Museums in India often have a sad, forsaken air. Statues seem aloof in glass cases. Paintings look bleak in poor lighting. Artefacts come with snatches of information on scraps of paper. Even when the world outside is hurtling towards a glimmering tech future, the museums seem unable to let go of a dusty past, especially in the way their viewers interface with objets d’art. The Centre for Indian Music Experience (CIME), arguably India’s first museum dedicated to music, wants to sing a different tune.
A museum for music anyway cannot be a space where one can gaze at a collection and move on. It needs to be aural rather than visual. It needs to be experiential rather than material. So if you walk into CIME in Bengaluru’s JP Nagar — the museum will be fully launched in about two months — you will find 40 iPads across different galleries that contain multimedia content to support the exhibits.
The Sound Garden, a section that is already open to the public, has touch-sensitive installations of chimes, gongs, bells and reeds that are set to twelve musical notes. Visitors can experiment with combinations and create their own melodies.
There are also documentaries, interactive games and sing-along kiosks that will explain niche musical genres and traditional gharanas. “We allow people to create melodies by combining classical Indian and Western music. This is to help them understand the nuances of each,” says Suma Sudhindra, directoroutreach, CIME.
She says the inauguration of the museum, which will be run by the nonprofit Indian Music Experience Trust, got delayed as they found it difficult to raise through donations and crowdfunding the Rs 42 crore that was needed. “Even now, we are short of Rs 7 crore and hope to get assistance from the state government,” says Sudhindra. “However, the museum is almost ready for public viewing, and despite difficulties, we have not compromised on the quality of digital exhibits and offerings. That’s what will draw the footfall, especially of youngsters.”
While digitisation has reinvented museums in the West, turning them into vibrant cultural spaces, its presence in India is limited. While government-run museums are limited by protocols and lack of funds (maintenance typically occupies a minuscule percentage of annual budgets), private museums are collaborating with industry experts to equip the spaces with technology and make them more relevant.

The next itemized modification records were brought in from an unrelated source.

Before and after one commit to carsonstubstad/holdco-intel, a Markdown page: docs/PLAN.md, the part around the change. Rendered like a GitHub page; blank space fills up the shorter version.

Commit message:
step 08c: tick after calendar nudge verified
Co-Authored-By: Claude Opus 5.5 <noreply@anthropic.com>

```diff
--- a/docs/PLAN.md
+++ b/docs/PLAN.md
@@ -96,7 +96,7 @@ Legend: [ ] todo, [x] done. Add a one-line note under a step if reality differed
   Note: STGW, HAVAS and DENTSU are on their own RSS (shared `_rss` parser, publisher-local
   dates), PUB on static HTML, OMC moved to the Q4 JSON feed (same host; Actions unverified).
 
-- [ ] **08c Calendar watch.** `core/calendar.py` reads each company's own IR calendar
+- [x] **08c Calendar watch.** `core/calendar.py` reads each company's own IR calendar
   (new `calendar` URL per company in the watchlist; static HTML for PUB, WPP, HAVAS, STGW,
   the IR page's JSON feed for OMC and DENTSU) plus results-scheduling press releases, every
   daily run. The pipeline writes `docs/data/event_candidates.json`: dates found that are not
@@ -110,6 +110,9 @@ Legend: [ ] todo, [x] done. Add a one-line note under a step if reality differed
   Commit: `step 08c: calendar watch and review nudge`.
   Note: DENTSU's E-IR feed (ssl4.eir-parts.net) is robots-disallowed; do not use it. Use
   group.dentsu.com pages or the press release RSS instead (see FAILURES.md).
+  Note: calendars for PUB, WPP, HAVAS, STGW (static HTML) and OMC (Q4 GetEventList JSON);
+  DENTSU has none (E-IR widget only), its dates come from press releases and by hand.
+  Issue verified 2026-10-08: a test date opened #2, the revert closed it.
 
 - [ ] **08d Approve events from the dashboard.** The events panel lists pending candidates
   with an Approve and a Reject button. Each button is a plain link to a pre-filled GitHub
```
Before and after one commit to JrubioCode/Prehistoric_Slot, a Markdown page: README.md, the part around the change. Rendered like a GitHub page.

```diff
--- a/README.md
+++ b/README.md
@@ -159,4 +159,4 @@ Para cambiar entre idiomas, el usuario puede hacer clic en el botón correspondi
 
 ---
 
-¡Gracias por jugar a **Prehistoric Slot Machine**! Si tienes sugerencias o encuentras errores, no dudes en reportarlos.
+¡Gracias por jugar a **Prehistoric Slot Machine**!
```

The Partition Museum in Amritsar, for instance, is about everyday objects and memories of the traumatic event. Visitors can source details of people who were affected by it. “Our upcoming archive has over 5,000 artefacts — these include oral history, photographs, letters and video footage. This might help people identify links to family or friends they were unaware of. Or, years later, it might help them hear their ancestors’ voice again,” says curator Mallika Ahluwalia. The museum, which has seen 1.5 lakh footfall since its launch in August 2017, will also launch a mobile application where users can access videos and text related to Partition.
Initiatives like Google Arts & Culture are currently helping about 50 museums in India with their digital life-cycle — from online collection management to digitisation on mobile and desktop. Programme manager Simon Rein says technologies like 3D printing, art cameras, street views and 360-degree videos are drawing attention to interesting and lesser-known sub-cultures. “It is more than a set of museums, but a growing collection of stories,” he says. “For instance, some topics that have attracted attention recently include ‘Women in India: Unheard Stories’ on achievers who have shaped history and society.” “Women in India: Unheard Stories” is a virtual collection of artworks on Indian women sourced from many cultural institutions.
Thanks to technological innovations, Mumbai’s century-old Chhatrapati Shivaji Maharaj Vastu Sangrahalaya (CSMVS) has seen a 35% jump in visitors in the last five years, says director-general Sabyasachi Mukherjee. That said, the man credited with the revival of one of India’s most popular museums from a state of dilapidation, also believes that technology is just complimentary to good content curation.
“The CSMVS has achieved several of its goals with a combination of indigenous skills and the latest digital technologies, thereby sustaining not merely as a showcase of antiquities but a place of interaction between the past and the present,” Mukherjee says. “In short, we are maintaining the balance between technology and organic experience.” CSMVS gets about 2,500 visitors every day.
Vaibhav Chauhan agrees with Mukherjee that a museum must get the basics right. The secretary of Sahapedia, an online open resource on Indian art, culture and history, is spearheading Museums of India, a digital repository of India’s museums, irrespective of size, funding, location or ownership. It plans to map 500 museums by next year. “The idea is that a strong online presence will drive offline footfall,” he says.
Given that over 33% of the country’s museums are state-run, governments have to build capacity and drive footfall, says Tejshvi Jain, founding director of ReReeti, which works on museum revival. She believes that curation should be audience-focused and not exhibit-focused, as technology that is not aligned to visitor needs and management goals will be futile in the long run. “Often, a preliminary understanding of the audience is missing. This results in investments in technology becoming a liability instead of an asset.”